3 min read
Posted on 04.14.14
  • 3 min read
  • Posted on 04.14.14

Global markets couldn't care less if "Ballbury's" council or "Shrewin's" mayor opposes the City of St. Louis someday reentering St. Louis County as its 91st municipality. Capital flow is indifferent to petty political dysfunction. It simply doesn't have the time or interest to take notice of a local conflict over whether- of all things! - the region's largest and most diverse city should have the opportunity to become a part of Missouri's most populace county.

The money men and women are too busy leading a revolution in freight movement and logistics.
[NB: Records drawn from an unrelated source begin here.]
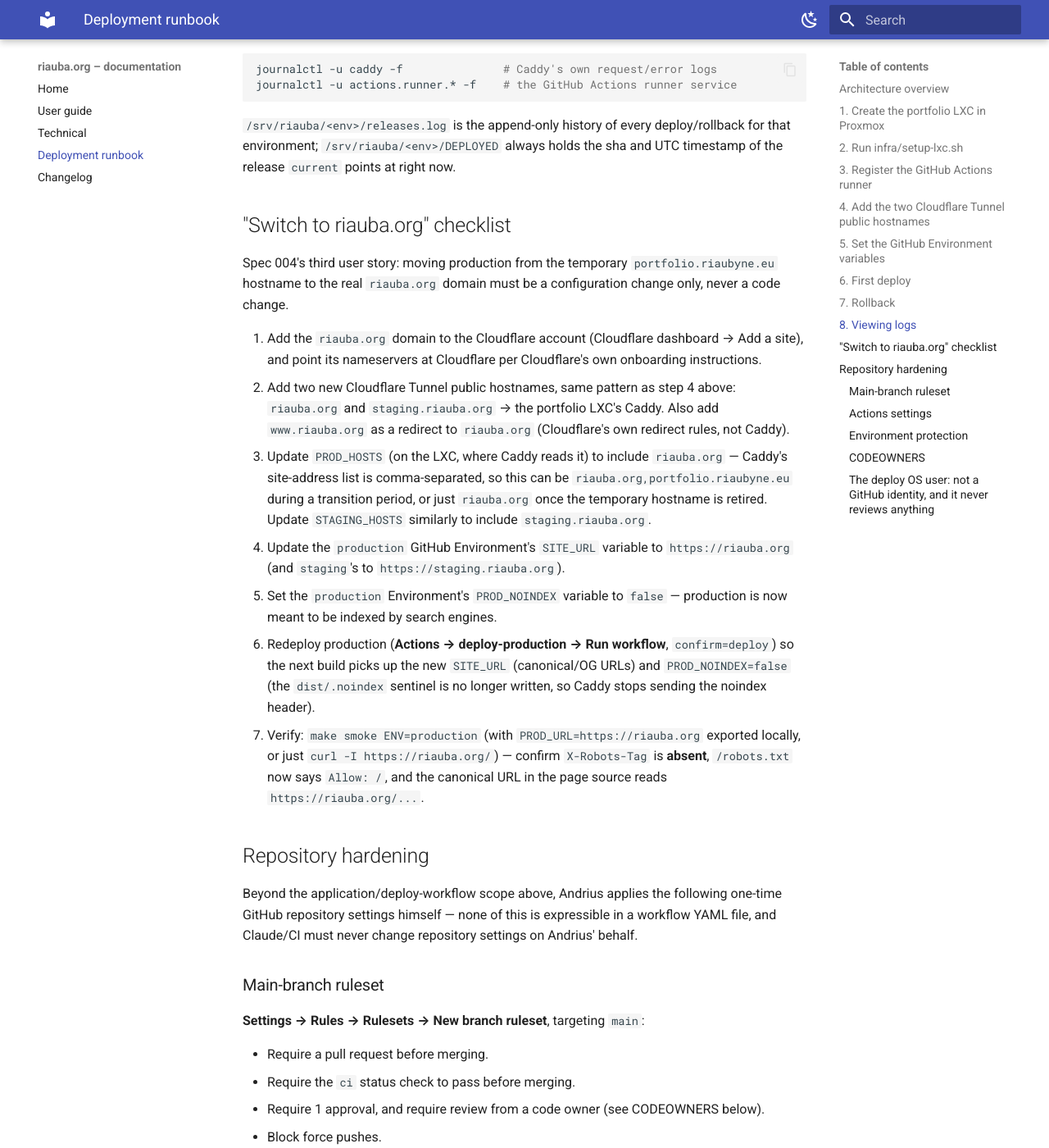
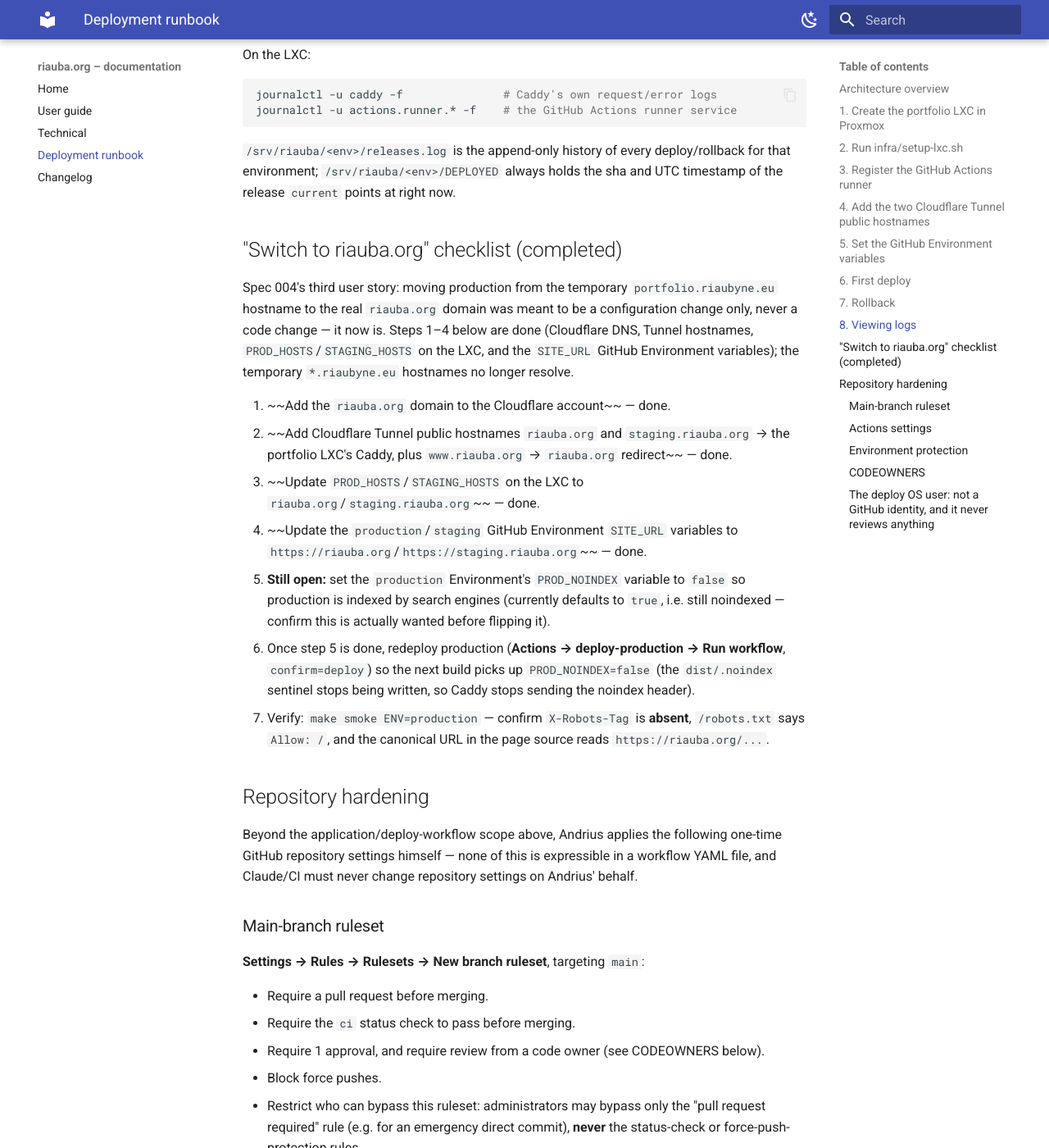
Before and after one commit to asas1313/riauba-portfolio, an MkDocs documentation site: the page built from docs/technical/runbook.md, in a window 1280 px wide and 1400 px high, scrolled down 3857 px. Shown: the whole window at 82% size. Built offline with MkDocs 1.6.1 and Material for MkDocs 9.7.7, drawn with Linux system fonts in a browser that asks for light colours; some of the changed text lies outside the part shown.

Commit message:
docs(004): switch smoke-test defaults and docs to riauba.org
The temporary portfolio.riaubyne.eu/portfolio-staging.riaubyne.eu
hostnames from spec 004's initial rollout no longer resolve now that
riauba.org/staging.riauba.org DNS and the Cloudflare Tunnel are live,
so `make smoke`'s fallback URLs (used by deploy-staging.yml/
deploy-production.yml when STAGING_URL/PROD_URL aren't set) were
pointing at a dead host. Updates the Makefile defaults and the runbook/
changelog/CLAUDE.md references to match; PROD_NOINDEX=false is left as
an explicit open item in the runbook rather than flipped here.

Co-Authored-By: Claude Sonnet 5 <noreply@anthropic.com>

```diff
--- a/docs/technical/runbook.md
+++ b/docs/technical/runbook.md
@@ -99,12 +99,14 @@ homelab services), add two public hostnames pointing at this LXC's Caddy (port 8
 
 | Public hostname | Service (tunnel target) |
 | --- | --- |
-| `portfolio.riaubyne.eu` | `http://<portfolio-lxc-ip>:80` |
-| `portfolio-staging.riaubyne.eu` | `http://<portfolio-lxc-ip>:80` |
+| `riauba.org` | `http://<portfolio-lxc-ip>:80` |
+| `staging.riauba.org` | `http://<portfolio-lxc-ip>:80` |
 
-Both temporary hostnames point at the *same* Caddy instance — `infra/Caddyfile`'s two site
-blocks (addressed by `PROD_HOSTS`/`STAGING_HOSTS`) tell it apart by the `Host` header, routing
-each to its own environment's `current` directory.
+Both hostnames point at the *same* Caddy instance — `infra/Caddyfile`'s two site blocks
+(addressed by `PROD_HOSTS`/`STAGING_HOSTS`) tell it apart by the `Host` header, routing each to
+its own environment's `current` directory. (The original temporary `portfolio.riaubyne.eu`/
+`portfolio-staging.riaubyne.eu` hostnames from spec 004 are retired now that `riauba.org` DNS is
+live — see "Switch to riauba.org", below, which already happened.)
 
 ## 5. Set the GitHub Environment variables
 
@@ -114,8 +116,8 @@ secrets — none are needed):
 
 | Environment | `SITE_URL` | `PROD_NOINDEX` | `PROD_HOSTS` / `STAGING_HOSTS` |
 | --- | --- | --- | --- |
-| `staging` | `https://portfolio-staging.riaubyne.eu` | n/a | `STAGING_HOSTS=portfolio-staging.riaubyne.eu` (set once on the LXC, see below) |
-| `production` | `https://portfolio.riaubyne.eu` | `true` | `PROD_HOSTS=portfolio.riaubyne.eu` (set once on the LXC, see below) |
+| `staging` | `https://staging.riauba.org` | n/a | `STAGING_HOSTS=staging.riauba.org` (set once on the LXC, see below) |
+| `production` | `https://riauba.org` | `true` | `PROD_HOSTS=riauba.org` (set once on the LXC, see below) |
 
 `SITE_URL` and `PROD_NOINDEX` are read by the deploy workflows (`vars.SITE_URL`,
 `vars.PROD_NOINDEX`) and passed to `make build`. `PROD_HOSTS`/`STAGING_HOSTS` are **not** GitHub
@@ -131,8 +133,8 @@ reads them (see `infra/Caddyfile`).
 2. Watch the workflow run in the **Actions** tab. The `deploy` job only runs if
    `github.actor == github.repository_owner` — a safety gate so only Andrius' own pushes can
    ever reach the homelab runner.
-3. Confirm with `curl -I https://portfolio-staging.riaubyne.eu/` (or just open it in a browser)
-   and check the `X-Robots-Tag: noindex, nofollow` header is present.
+3. Confirm with `curl -I https://staging.riauba.org/` (or just open it in a browser) and check
+   the `X-Robots-Tag: noindex, nofollow` header is present.
 4. For production: **Actions → deploy-production → Run workflow**, type `deploy` into the
    `confirm` input, leave `ref` empty (defaults to the sha currently live on staging). Watch
    `resolve-ref` → `build` → `deploy` run in order.
@@ -158,31 +160,28 @@ journalctl -u actions.runner.* -f    # the GitHub Actions runner service
 environment; `/srv/riauba/<env>/DEPLOYED` always holds the sha and UTC timestamp of the release
 `current` points at right now.
 
-## "Switch to riauba.org" checklist
+## "Switch to riauba.org" checklist (completed)
 
 Spec 004's third user story: moving production from the temporary `portfolio.riaubyne.eu`
-hostname to the real `riauba.org` domain must be a configuration change only, never a code
-change.
+hostname to the real `riauba.org` domain was meant to be a configuration change only, never a
+code change — it now is. Steps 1–4 below are done (Cloudflare DNS, Tunnel hostnames,
+`PROD_HOSTS`/`STAGING_HOSTS` on the LXC, and the `SITE_URL` GitHub Environment variables); the
+temporary `*.riaubyne.eu` hostnames no longer resolve.
 
-1. Add the `riauba.org` domain to the Cloudflare account (Cloudflare dashboard → Add a site),
-   and point its nameservers at Cloudflare per Cloudflare's own onboarding instructions.
-2. Add two new Cloudflare Tunnel public hostnames, same pattern as step 4 above:
-   `riauba.org` and `staging.riauba.org` → the portfolio LXC's Caddy. Also add `www.riauba.org`
-   as a redirect to `riauba.org` (Cloudflare's own redirect rules, not Caddy).
-3. Update `PROD_HOSTS` (on the LXC, where Caddy reads it) to include `riauba.org` — Caddy's
-   site-address list is comma-separated, so this can be `riauba.org,portfolio.riaubyne.eu` during
-   a transition period, or just `riauba.org` once the temporary hostname is retired. Update
-   `STAGING_HOSTS` similarly to include `staging.riauba.org`.
-4. Update the `production` GitHub Environment's `SITE_URL` variable to `https://riauba.org`
-   (and `staging`'s to `https://staging.riauba.org`).
-5. Set the `production` Environment's `PROD_NOINDEX` variable to `false` — production is now
-   meant to be indexed by search engines.
-6. Redeploy production (**Actions → deploy-production → Run workflow**, `confirm=deploy`) so the
-   next build picks up the new `SITE_URL` (canonical/OG URLs) and `PROD_NOINDEX=false` (the
-   `dist/.noindex` sentinel is no longer written, so Caddy stops sending the noindex header).
-7. Verify: `make smoke ENV=production` (with `PROD_URL=https://riauba.org` exported locally, or
-   just `curl -I https://riauba.org/`) — confirm `X-Robots-Tag` is **absent**, `/robots.txt`
-   now says `Allow: /`, and the canonical URL in the page source reads `https://riauba.org/...`.
+1. ~~Add the `riauba.org` domain to the Cloudflare account~~ — done.
+2. ~~Add Cloudflare Tunnel public hostnames `riauba.org` and `staging.riauba.org` → the portfolio
+   LXC's Caddy, plus `www.riauba.org` → `riauba.org` redirect~~ — done.
+3. ~~Update `PROD_HOSTS`/`STAGING_HOSTS` on the LXC to `riauba.org`/`staging.riauba.org`~~ — done.
+4. ~~Update the `production`/`staging` GitHub Environment `SITE_URL` variables to
+   `https://riauba.org`/`https://staging.riauba.org`~~ — done.
+5. **Still open:** set the `production` Environment's `PROD_NOINDEX` variable to `false` so
+   production is indexed by search engines (currently defaults to `true`, i.e. still noindexed —
+   confirm this is actually wanted before flipping it).
+6. Once step 5 is done, redeploy production (**Actions → deploy-production → Run workflow**,
+   `confirm=deploy`) so the next build picks up `PROD_NOINDEX=false` (the `dist/.noindex`
+   sentinel stops being written, so Caddy stops sending the noindex header).
+7. Verify: `make smoke ENV=production` — confirm `X-Robots-Tag` is **absent**, `/robots.txt` says
+   `Allow: /`, and the canonical URL in the page source reads `https://riauba.org/...`.
 
 ## Repository hardening
 
```
Also changed, not shown: CLAUDE.md (+1 -1 lines), docs/CHANGELOG.md (+3 -3 lines), docs/technical/index.md (+4 -3 lines), 1 other file.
Their eyes are focused on the map, and they know how to read it.

Lucky for us.

They see St. Louis is situated at a strategic midpoint of North America, near the U.S. population center and at the confluence of its two greatest rivers. They see it is surrounded by vast expanses of the world's richest agricultural land, and as a world center of agricultural and food science. With a little digging they will learn that, even with the decline of American manufacturing, the region retains much of its industrial critical mass and potential for industrial development, including in aerospace, energy production and chemical manufacturing,

Freight movers and shakers know St. Louis is one of two centers that connect 6 of the 7 largest railroads, that it serves as the nation's second largest inland port (and 18th largest, overall) and accommodates both east-west and north-south freight movement through a major trucking hub, which links 7 Interstate highways and 11 river crossings - including the recently opened Stan Musial-Veteran's Memorial bridge.

(They may not know that Missouri and Illinois put in place an interstate compact in 1949. Or that it is modeled after the Port Authority of New York and New Jersey and provides a framework for intergovernmental cooperation on a monumental scale, including the authority "to plan, construct, maintain, own and operate bridges tunnels, airports and terminal facilities.")

The geography that put St. Louis on the map 250 years ago, in other words, keeps this community in play. It provides us with a natural advantage as an economic gateway and staging ground. The advantage is ours to keep or lose. The outcome depends on whether this community chooses to expend energy and resources litigating local grievances, or decides to work together to develop, improve and coordinate its considerable assets into a durable competitive edge.

Those who control the global course of cargo movement are watching. We can hold their interest. But only if we show we have the political will to match our powerful geography - and can build bridges that break through municipal borders and county lines, that span rivers to reach distant cities with complementary commercial interests, creating opportunity by connecting workers, innovators and entrepreneurs to the world marketplace.

(Photo: The two public docks at St. Louis' Municipal River Terminal, north of downtown, have direct access to the St. Louis Terminal Railroad Association, Interstate 70 and the new Stan Musial-Veterans Memorial Bridge.)